Sometimes the shadow is faded and other times the shadow is darkly vibrant. Last weekend with the Missoula stop of the half-size replica of the Viet Nam War Memorial the shadows were present — a dark and vibrant reminder for many of those who trekked to the University of Montana campus in search of the names of the lost brothers, sisters, fathers, sons and friends posted on the Traveling Wall. For them the Viet Nam War is never over, the collateral damage has struck in a different place and time.
Dan Gallagher, commandant of the Missoula-based American Legion Post 101 gave the welcoming address at the opening ceremony of the Traveling Wall on the UM campus. (B.L. Azure photo)
The Viet Nam War Memorial was a veteran driven effort meant to shed light on and honor the ultimate sacrifices of those whose lives were lost in an unpopular war in that far away country so long ago.
Dan Gallagher, commander of the Missoula-based American Legion “Forgotten Warriors” Post 101, said the Traveling Wall has been set up three times in the Garden City. In the late 1990s it was set up at the Missoula County Fairgrounds and in 2007 it was set up at Fort Missoula.
Montana Attorney General Steve Bullock and Democrat candidate for the governorship of Montana laid a state flag at the base of the Traveling Wall Friday. (B.L. Azure photo)
Through the years Gallagher has been walking point of the effort to pay the deserved homage to those killed in action in Viet Nam. He was country when country wasn’t cool.
For attorney Gallagher, a Charlo High School and University of Montana graduate, the Viet Nam War Memorial brings back the spirits of those killed in the war. He has visited the memorial in Washington, D.C. and has been the local contact that has spearheaded the Traveling Wall stops in Missoula.
The Flathead Reservation Warrior Society presented the colors at Friday’s opening ceremony of the Traveling Wall. (B.L. Azure photo)
In Friday’s opening ceremony Viet Nam War widow, Janet Vaughn, lit the flame of remembrance that will burn throughout the Traveling Wall’s stay in Missoula. Vaughn said she still suffers emotionally from the untimely death of her husband in the Viet Nam War. John P. Vaughn, a member of the U.S. Army was killed in action more than 46 years ago.
“John has been gone for a long time,” she said. “But the pain, it never goes away.”
Janet Vaughn, widow of John P. Vaughn, an Army soldier killed in action in the Viet Nam War, lit the flame of the fire that burned during the Traveling Wall stop in Missoula. (B.L. Azure photo)
The opening ceremony included the Flathead Reservation Warrior Society’s posting of the colors that consisted of an American flag, the Flathead Nation flag, an eagle staff and a war spear.

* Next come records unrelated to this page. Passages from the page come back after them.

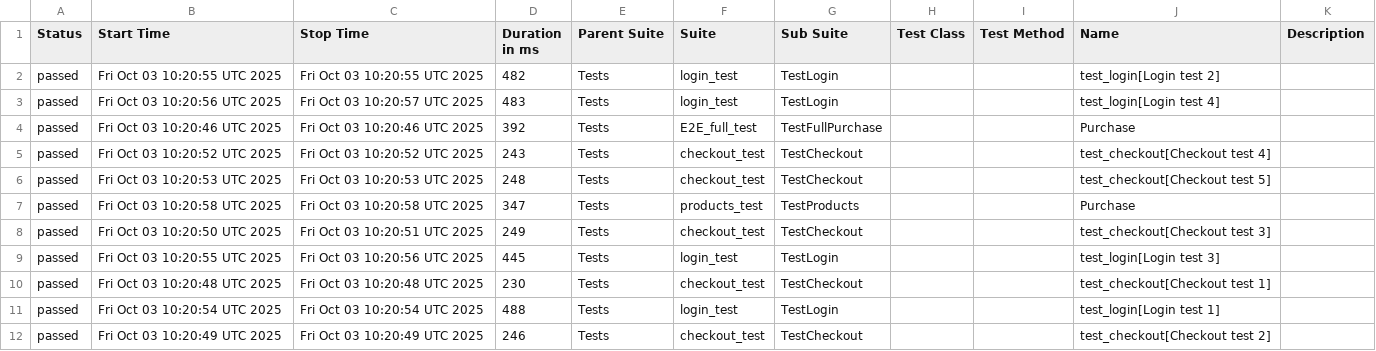
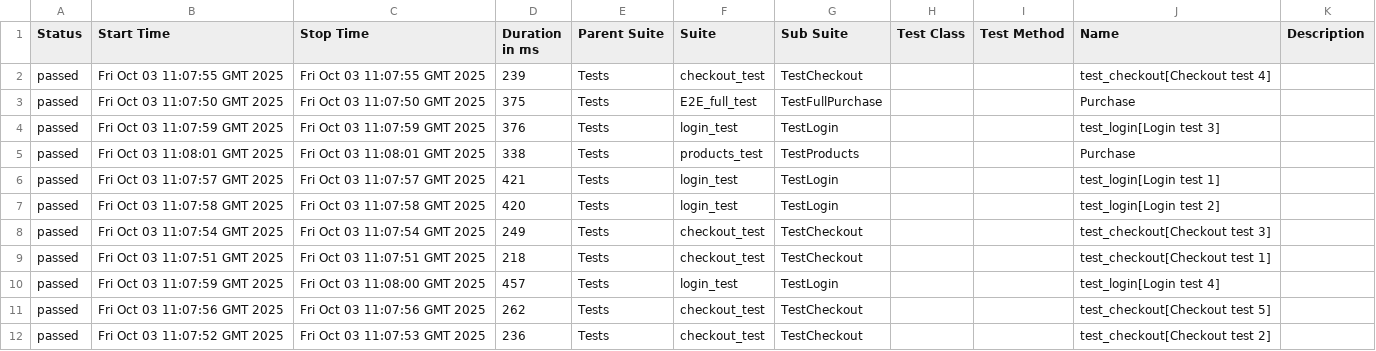
Before and after one commit to OleksandrSava/Selenium-UI-tests, a CSV file: data/suites.csv, drawn as a sheet.

```diff
--- a/data/suites.csv
+++ b/data/suites.csv
@@ -1,12 +1,12 @@
 "Status","Start Time","Stop Time","Duration in ms","Parent Suite","Suite","Sub Suite","Test Class","Test Method","Name","Description"
-"passed","Fri Oct 03 10:20:55 UTC 2025","Fri Oct 03 10:20:55 UTC 2025","482","Tests","login_test","TestLogin","","","test_login[Login test 2]",""
-"passed","Fri Oct 03 10:20:56 UTC 2025","Fri Oct 03 10:20:57 UTC 2025","483","Tests","login_test","TestLogin","","","test_login[Login test 4]",""
-"passed","Fri Oct 03 10:20:46 UTC 2025","Fri Oct 03 10:20:46 UTC 2025","392","Tests","E2E_full_test","TestFullPurchase","","","Purchase",""
-"passed","Fri Oct 03 10:20:52 UTC 2025","Fri Oct 03 10:20:52 UTC 2025","243","Tests","checkout_test","TestCheckout","","","test_checkout[Checkout test 4]",""
-"passed","Fri Oct 03 10:20:53 UTC 2025","Fri Oct 03 10:20:53 UTC 2025","248","Tests","checkout_test","TestCheckout","","","test_checkout[Checkout test 5]",""
-"passed","Fri Oct 03 10:20:58 UTC 2025","Fri Oct 03 10:20:58 UTC 2025","347","Tests","products_test","TestProducts","","","Purchase",""
-"passed","Fri Oct 03 10:20:50 UTC 2025","Fri Oct 03 10:20:51 UTC 2025","249","Tests","checkout_test","TestCheckout","","","test_checkout[Checkout test 3]",""
-"passed","Fri Oct 03 10:20:55 UTC 2025","Fri Oct 03 10:20:56 UTC 2025","445","Tests","login_test","TestLogin","","","test_login[Login test 3]",""
-"passed","Fri Oct 03 10:20:48 UTC 2025","Fri Oct 03 10:20:48 UTC 2025","230","Tests","checkout_test","TestCheckout","","","test_checkout[Checkout test 1]",""
-"passed","Fri Oct 03 10:20:54 UTC 2025","Fri Oct 03 10:20:54 UTC 2025","488","Tests","login_test","TestLogin","","","test_login[Login test 1]",""
-"passed","Fri Oct 03 10:20:49 UTC 2025","Fri Oct 03 10:20:49 UTC 2025","246","Tests","checkout_test","TestCheckout","","","test_checkout[Checkout test 2]",""
+"passed","Fri Oct 03 11:07:55 GMT 2025","Fri Oct 03 11:07:55 GMT 2025","239","Tests","checkout_test","TestCheckout","","","test_checkout[Checkout test 4]",""
+"passed","Fri Oct 03 11:07:50 GMT 2025","Fri Oct 03 11:07:50 GMT 2025","375","Tests","E2E_full_test","TestFullPurchase","","","Purchase",""
+"passed","Fri Oct 03 11:07:59 GMT 2025","Fri Oct 03 11:07:59 GMT 2025","376","Tests","login_test","TestLogin","","","test_login[Login test 3]",""
+"passed","Fri Oct 03 11:08:01 GMT 2025","Fri Oct 03 11:08:01 GMT 2025","338","Tests","products_test","TestProducts","","","Purchase",""
+"passed","Fri Oct 03 11:07:57 GMT 2025","Fri Oct 03 11:07:57 GMT 2025","421","Tests","login_test","TestLogin","","","test_login[Login test 1]",""
+"passed","Fri Oct 03 11:07:58 GMT 2025","Fri Oct 03 11:07:58 GMT 2025","420","Tests","login_test","TestLogin","","","test_login[Login test 2]",""
+"passed","Fri Oct 03 11:07:54 GMT 2025","Fri Oct 03 11:07:54 GMT 2025","249","Tests","checkout_test","TestCheckout","","","test_checkout[Checkout test 3]",""
+"passed","Fri Oct 03 11:07:51 GMT 2025","Fri Oct 03 11:07:51 GMT 2025","218","Tests","checkout_test","TestCheckout","","","test_checkout[Checkout test 1]",""
+"passed","Fri Oct 03 11:07:59 GMT 2025","Fri Oct 03 11:08:00 GMT 2025","457","Tests","login_test","TestLogin","","","test_login[Login test 4]",""
+"passed","Fri Oct 03 11:07:56 GMT 2025","Fri Oct 03 11:07:56 GMT 2025","262","Tests","checkout_test","TestCheckout","","","test_checkout[Checkout test 5]",""
+"passed","Fri Oct 03 11:07:52 GMT 2025","Fri Oct 03 11:07:53 GMT 2025","236","Tests","checkout_test","TestCheckout","","","test_checkout[Checkout test 2]",""
```
Also changed, not shown: data/behaviors.csv, 43 other files.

Montana Attorney General Steve Bullock also took part in Friday’s opening commemoration with a speech and a lying of the Montana flag at the base at the apex of the half-size replica of the Viet Nam War Memorial.
LeGrande Harvey and Rod Brod performed the official state song of Montana at the Traveling Wall’s opening ceremony. Harvey penned the song that became the official state song. (B.L. Azure photo)
Bullock, the Democrat candidate for the governorship of Montana, also read some of the names of young men from the central- and north-western Montana killed in action in the Viet Nam War that claimed American lives.
More than 58,000 young men and women were killed in the Viet Nam War that lasted from 1957 through 1975. Included in the black granite memorial erected in the Washington, D.C. Mall between the Lincoln and Washington monuments are the chiseled names of 266 Montanans.
The 250-foot long replica of the Viet Nam War Memorial was set up on the University of Montana campus just north of the Harry Adams Fieldhouse last Thursday and dismantled Sunday.